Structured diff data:
§

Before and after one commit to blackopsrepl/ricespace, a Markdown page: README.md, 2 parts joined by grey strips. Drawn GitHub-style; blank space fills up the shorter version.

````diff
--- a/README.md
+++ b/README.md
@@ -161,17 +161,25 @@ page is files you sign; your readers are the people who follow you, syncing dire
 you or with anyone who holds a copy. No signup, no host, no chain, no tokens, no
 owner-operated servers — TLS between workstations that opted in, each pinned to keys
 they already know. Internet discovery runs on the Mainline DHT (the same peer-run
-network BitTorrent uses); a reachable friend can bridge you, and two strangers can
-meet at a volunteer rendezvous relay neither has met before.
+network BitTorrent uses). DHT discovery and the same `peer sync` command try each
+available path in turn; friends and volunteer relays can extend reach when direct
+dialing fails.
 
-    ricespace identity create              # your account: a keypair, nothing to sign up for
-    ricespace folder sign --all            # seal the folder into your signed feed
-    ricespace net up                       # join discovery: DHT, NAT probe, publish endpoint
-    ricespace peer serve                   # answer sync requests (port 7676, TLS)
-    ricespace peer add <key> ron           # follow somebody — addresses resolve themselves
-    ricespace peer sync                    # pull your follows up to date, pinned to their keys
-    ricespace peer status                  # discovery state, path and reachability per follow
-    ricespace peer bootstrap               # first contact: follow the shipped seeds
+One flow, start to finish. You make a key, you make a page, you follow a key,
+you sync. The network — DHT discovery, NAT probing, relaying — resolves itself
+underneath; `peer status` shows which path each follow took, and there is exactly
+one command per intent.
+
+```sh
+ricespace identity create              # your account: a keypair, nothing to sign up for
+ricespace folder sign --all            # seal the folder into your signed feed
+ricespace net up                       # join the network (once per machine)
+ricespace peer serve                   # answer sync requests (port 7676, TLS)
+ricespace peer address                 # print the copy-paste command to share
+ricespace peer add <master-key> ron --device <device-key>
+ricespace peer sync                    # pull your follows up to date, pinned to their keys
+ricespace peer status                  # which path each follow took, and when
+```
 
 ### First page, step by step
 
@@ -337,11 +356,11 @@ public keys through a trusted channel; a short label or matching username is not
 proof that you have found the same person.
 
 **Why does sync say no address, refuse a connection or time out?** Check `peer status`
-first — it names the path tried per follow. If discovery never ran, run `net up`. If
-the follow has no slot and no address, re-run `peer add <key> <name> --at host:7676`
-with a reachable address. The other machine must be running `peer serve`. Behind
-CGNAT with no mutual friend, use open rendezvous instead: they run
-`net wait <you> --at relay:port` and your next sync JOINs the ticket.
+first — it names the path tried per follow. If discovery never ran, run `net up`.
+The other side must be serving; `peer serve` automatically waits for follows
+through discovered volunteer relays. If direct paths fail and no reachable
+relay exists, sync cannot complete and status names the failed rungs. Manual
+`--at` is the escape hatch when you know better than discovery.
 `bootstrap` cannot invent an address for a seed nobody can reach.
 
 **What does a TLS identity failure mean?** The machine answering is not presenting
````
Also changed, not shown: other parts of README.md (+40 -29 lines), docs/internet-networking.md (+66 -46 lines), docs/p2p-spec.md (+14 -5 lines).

§

## Directions
Print the records again, exactly as they stand above.

## Reply to the exercise
Before and after one commit to blackopsrepl/ricespace, a Markdown page: README.md, 2 parts joined by grey strips. Drawn GitHub-style; blank space fills up the shorter version.

````diff
--- a/README.md
+++ b/README.md
@@ -161,17 +161,25 @@ page is files you sign; your readers are the people who follow you, syncing dire
 you or with anyone who holds a copy. No signup, no host, no chain, no tokens, no
 owner-operated servers — TLS between workstations that opted in, each pinned to keys
 they already know. Internet discovery runs on the Mainline DHT (the same peer-run
-network BitTorrent uses); a reachable friend can bridge you, and two strangers can
-meet at a volunteer rendezvous relay neither has met before.
+network BitTorrent uses). DHT discovery and the same `peer sync` command try each
+available path in turn; friends and volunteer relays can extend reach when direct
+dialing fails.
 
-    ricespace identity create              # your account: a keypair, nothing to sign up for
-    ricespace folder sign --all            # seal the folder into your signed feed
-    ricespace net up                       # join discovery: DHT, NAT probe, publish endpoint
-    ricespace peer serve                   # answer sync requests (port 7676, TLS)
-    ricespace peer add <key> ron           # follow somebody — addresses resolve themselves
-    ricespace peer sync                    # pull your follows up to date, pinned to their keys
-    ricespace peer status                  # discovery state, path and reachability per follow
-    ricespace peer bootstrap               # first contact: follow the shipped seeds
+One flow, start to finish. You make a key, you make a page, you follow a key,
+you sync. The network — DHT discovery, NAT probing, relaying — resolves itself
+underneath; `peer status` shows which path each follow took, and there is exactly
+one command per intent.
+
+```sh
+ricespace identity create              # your account: a keypair, nothing to sign up for
+ricespace folder sign --all            # seal the folder into your signed feed
+ricespace net up                       # join the network (once per machine)
+ricespace peer serve                   # answer sync requests (port 7676, TLS)
+ricespace peer address                 # print the copy-paste command to share
+ricespace peer add <master-key> ron --device <device-key>
+ricespace peer sync                    # pull your follows up to date, pinned to their keys
+ricespace peer status                  # which path each follow took, and when
+```
 
 ### First page, step by step
 
@@ -337,11 +356,11 @@ public keys through a trusted channel; a short label or matching username is not
 proof that you have found the same person.
 
 **Why does sync say no address, refuse a connection or time out?** Check `peer status`
-first — it names the path tried per follow. If discovery never ran, run `net up`. If
-the follow has no slot and no address, re-run `peer add <key> <name> --at host:7676`
-with a reachable address. The other machine must be running `peer serve`. Behind
-CGNAT with no mutual friend, use open rendezvous instead: they run
-`net wait <you> --at relay:port` and your next sync JOINs the ticket.
+first — it names the path tried per follow. If discovery never ran, run `net up`.
+The other side must be serving; `peer serve` automatically waits for follows
+through discovered volunteer relays. If direct paths fail and no reachable
+relay exists, sync cannot complete and status names the failed rungs. Manual
+`--at` is the escape hatch when you know better than discovery.
 `bootstrap` cannot invent an address for a seed nobody can reach.
 
 **What does a TLS identity failure mean?** The machine answering is not presenting
````
Also changed, not shown: other parts of README.md (+40 -29 lines), docs/internet-networking.md (+66 -46 lines), docs/p2p-spec.md (+14 -5 lines).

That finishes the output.